Work out how many lines below contain the word "image". Only the number is wanted.

(Code change snippets)
━━━━━━━━━━━━━━━━━━━━
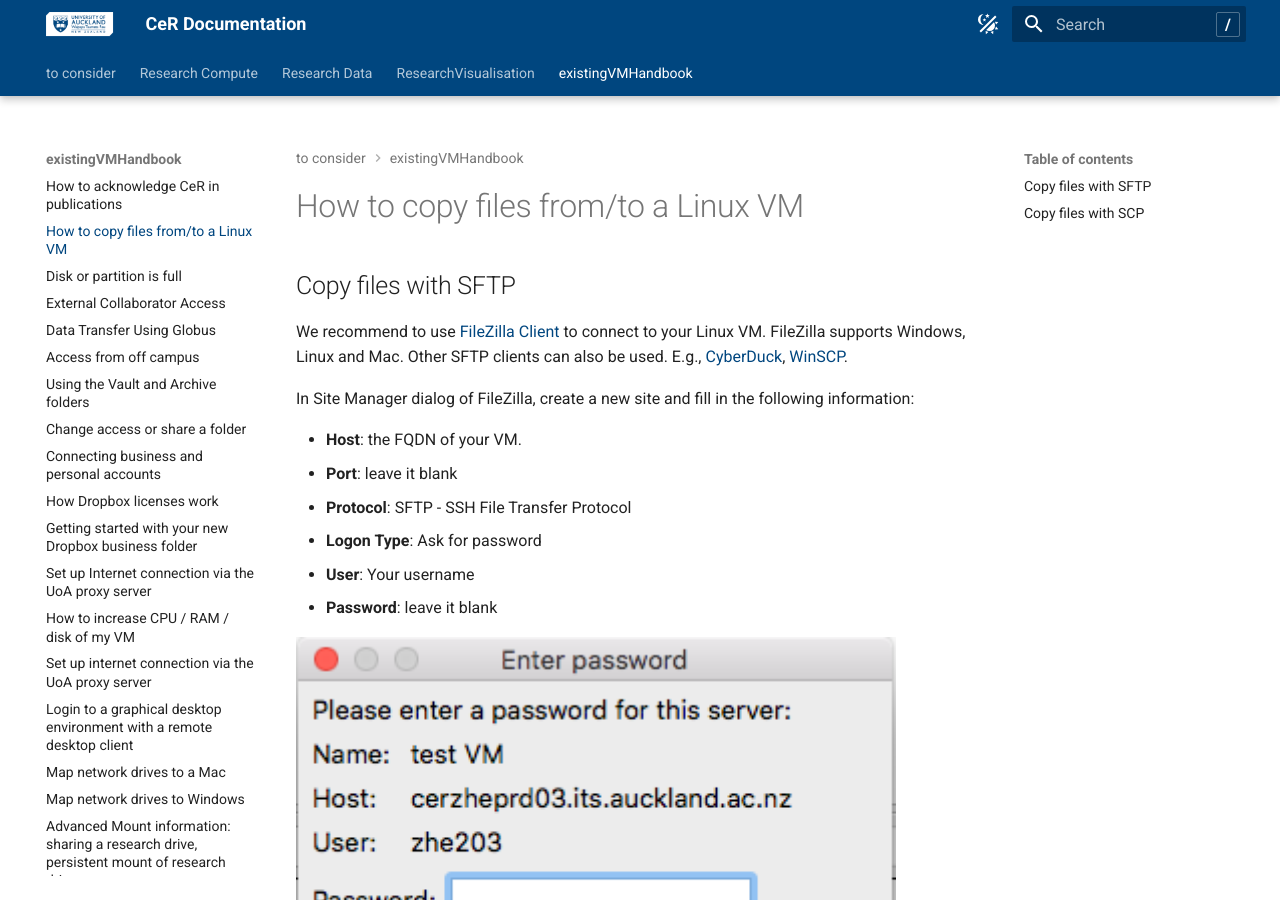
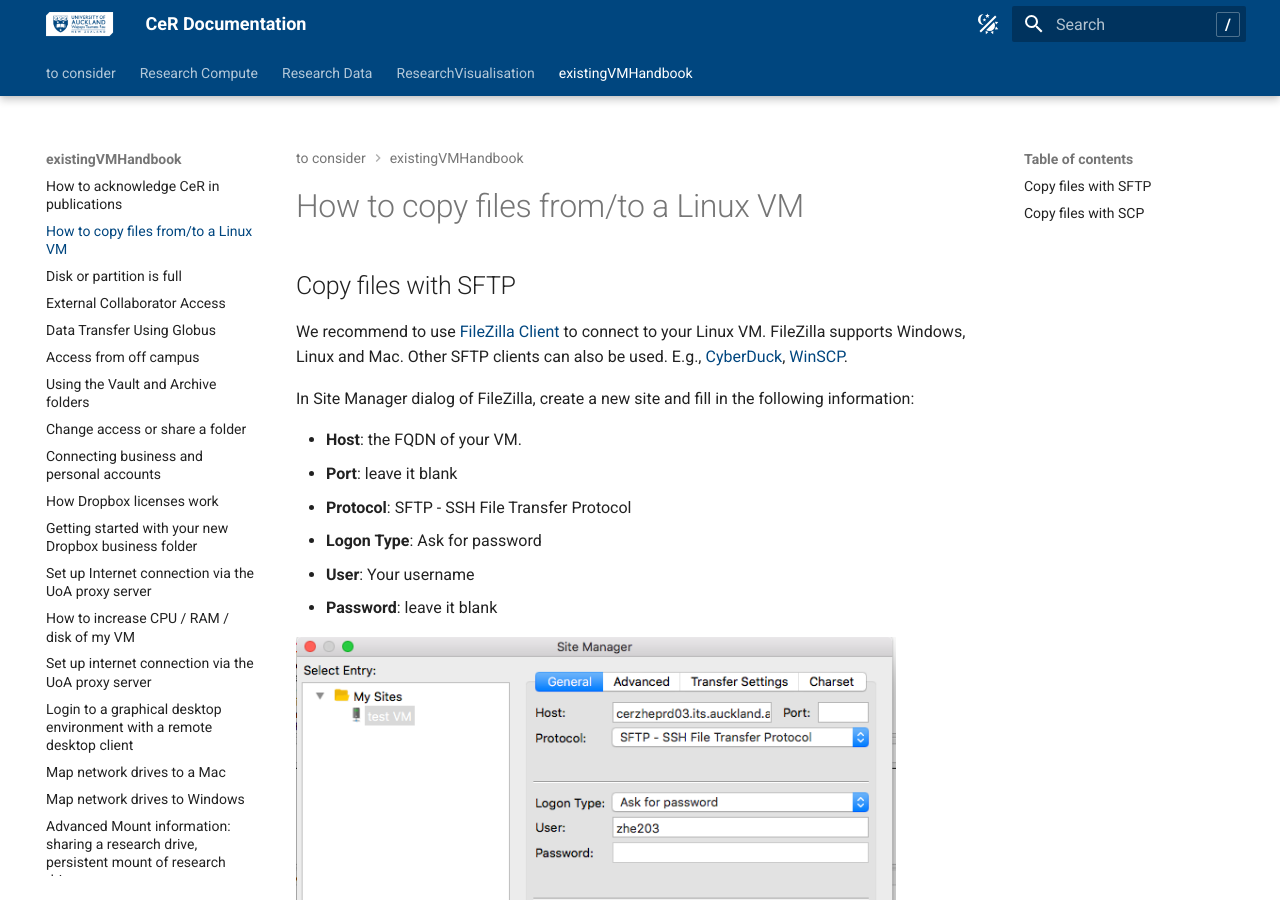
Before and after one commit to UoA-eResearch/cer-documentation, an MkDocs documentation site: the page built from docs/existingVMHandbook/copy-file-linux.md, in a window 1280 px wide and 900 px high. Built offline with MkDocs 1.6.1 and Material for MkDocs 9.7.7, drawn with Linux system fonts in a browser that asks for light colours.

Commit message:
Update copy-file-linux.md
filezilla2 -> filezilla

```diff
--- a/docs/existingVMHandbook/copy-file-linux.md
+++ b/docs/existingVMHandbook/copy-file-linux.md
@@ -17,7 +17,7 @@
 - **User**: Your username
 - **Password**: leave it blank
 
-![useful image](../assets/doc/copy-file-linux/filezilla2.png){:width="600px"}
+![useful image](../assets/doc/copy-file-linux/filezilla.png){:width="600px"}
 <!-- ![useful image]({{ "/assets" | append: page.id | append: "/filezilla.png" | absolute_url }}){:width="600px"} -->
 
 After clicking **Connect** button, enter password dialog will popup. In this dialog, uncheck the **Remember password until FileZilla is closed** checkbox, and enter the same password as [SSH login]({{ site.baseurl }}{% link _doc/ssh-client.md %}).
```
━━━━━━━━━━━━━━━━━━━━
> [Exercise result]
3